The elevation of reality television star Donald Trump to the position of President of the United States on Friday was heralded by a vague yet ominous speech from the new president.
Trump found himself delivering his Steve Bannon-scripted speech to a sparsely populated — and predominantly white — crowd of Americans.
“Mothers and children trapped in poverty in our inner cities; rusted-out factories scattered like tombstones across the landscape of our nation; an education system, flush with cash, but which leaves our young and beautiful students deprived of knowledge; and the crime and gangs and drugs that have stolen too many lives and robbed our country of so much unrealized potential,” Trump said. “This American carnage stops right here and stops right now.”
While accurately identifying many problems Americans face, he failed to accurately identify the causes of those issues — an economic system that encourages exploitation of workers and enables the already wealthy, the increased privatization and segregation of public schools with decreased government oversight and federal standards, a drug war and prison system that disproportionately impacts minorities or poor communities, respectively — instead, adhering to the authoritarian playbook by scapegoating other countries, immigrants and anyone opposed to his favored policy of vulture capitalism.
Trump’s policies and temperament have alienated him from large swarths of the population. The thin-skinned and ratings obsessed tv personality enters office with the lowest favorability rating of a transitioning candidate dating back to the 1970’s, according to an ABC News/Washington Post poll.
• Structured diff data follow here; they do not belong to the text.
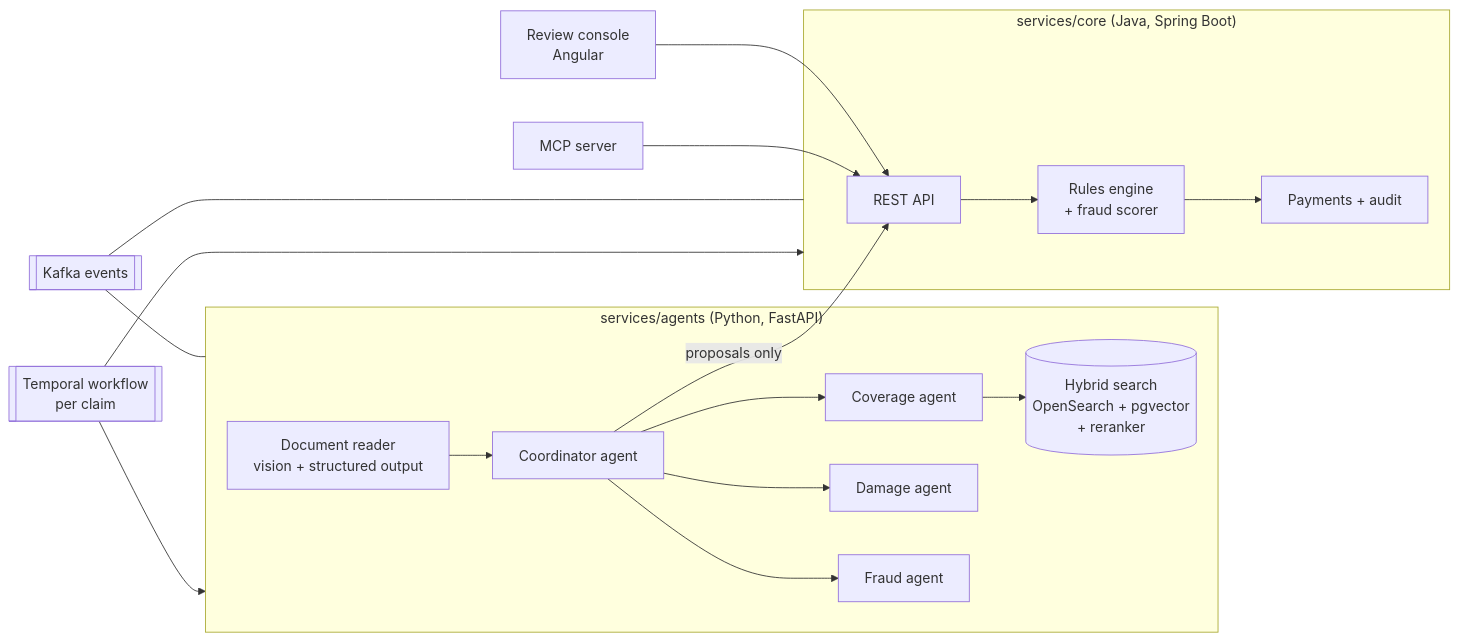
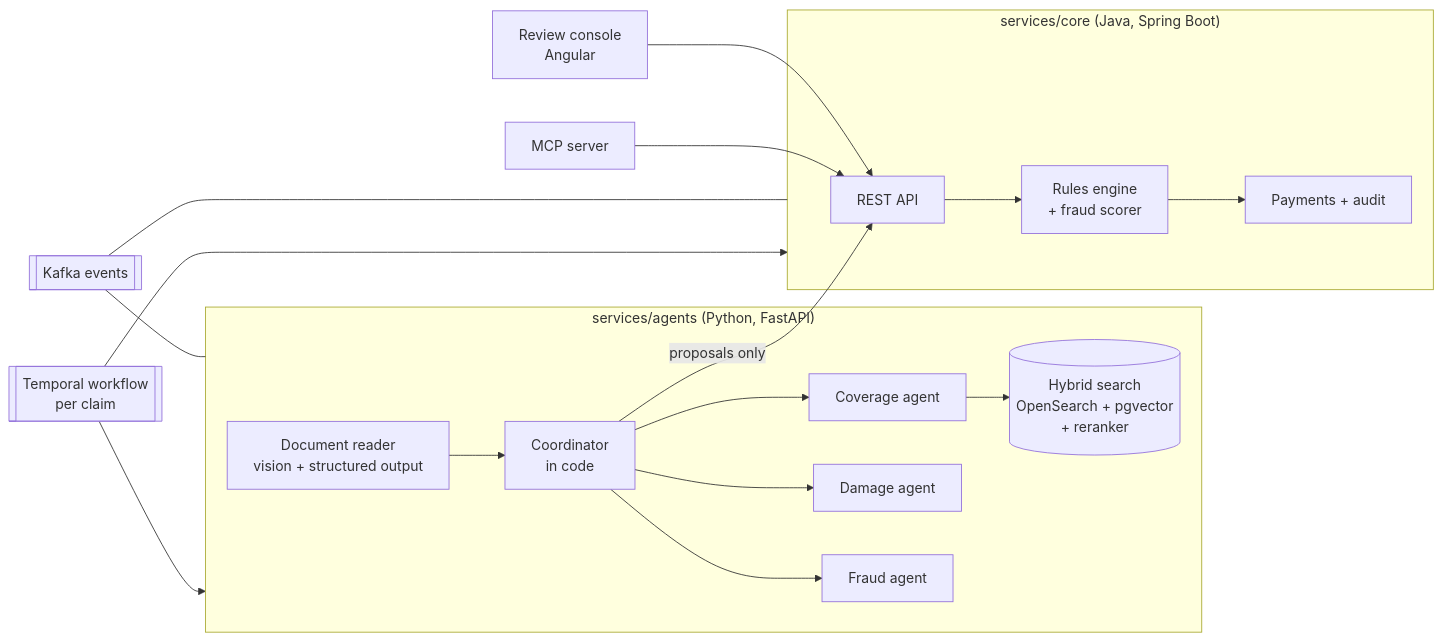
The diagram in README.md (rnachoc/tramita), drawn with Mermaid before and after one commit. The commit also changed other lines of this file and 1 other file, not shown here.

````diff
--- a/README.md
+++ b/README.md
@@ -35,21 +35,21 @@
 ```mermaid
 flowchart LR
     subgraph agents["services/agents (Python, FastAPI)"]
-        X[Document reader<br/>vision + structured output] --> C[Coordinator agent]
+        X[Document reader<br/>vision + structured output] --> C[Coordinator<br/>in code]
         C --> CA[Coverage agent]
         C --> DA[Damage agent]
         C --> FA[Fraud agent]
         CA --> R[(Hybrid search<br/>OpenSearch + pgvector<br/>+ reranker)]
     end
     subgraph core["services/core (Java, Spring Boot)"]
         API[REST API] --> RULES[Rules engine<br/>+ fraud scorer]
         RULES --> PAY[Payments + audit]
     end
     K[[Kafka events]] --- agents
     K --- core
     T[[Temporal workflow<br/>per claim]] --> agents
     T --> core
     UI[Review console<br/>Angular] --> API
     MCP[MCP server] --> API
     C -- proposals only --> API
 ```
````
Just how low that favorability is expressed itself in low attendance numbers for the incoming administration. There are no official estimates of the crowd size, but side-by-side photos of Trump’s and Obama’s make it clear that the American public is less enthused by a Trump presidency than that of Obama.
The number in attendance has been estimated to be about 250,000. The estimated number for Obama in 2009 is 1,800,000. After taking over the @POTUS Twitter handle, the Trump administration drew criticism for using a header photo from the much more populated 2009 inauguration of Barrack Obama.
The Trump team also faced well-documented troubles in trying to find performers to perform at the event. His parade, which can run upwards of four hours for a president, was instead only 90 minutes. Many lawmakers unorthodoxly boycotted the inauguration as well. Trump’s team was, however, able to use the event to solicit huge donations from corporate interests who paid millions of dollars for access to the new president.
Tweets from those on hand documented the emptiness of the stands in D.C.
The bleachers right next to Pres. Trump's White House viewing stand for the Inauguration Parade are virtually empty. pic.twitter.com/kNNkfRu3Wo
— Micah Grimes (@MicahGrimes) January 20, 2017
Rather than attend the inauguration, millions of Americans saved their enthusiasm and and energy for the numerous anti-Trump rallies the following day.
Protests both large and small popped up in cities around the nation. The most popular of the protests is the Women’s March in Washington D.C. Protesters arriving from all over the country were encouraged to park in the area suburbs and take the Metro into the city to avoid congesting traffic.
The Metro reported 275,000 train rides as of 11 a.m. Saturday — 82,000 more than the reported number at the same time on Friday, and eight times normal Saturday volume. ThinkProgress reports 500,000 Women’s March attendee’s in D.C.
Some metro stations were so crowded that people were advised to make the hour-long walk to reach the city, as it would be faster than getting a seat on the train.
— David Mack (@davidmackau) January 21, 2017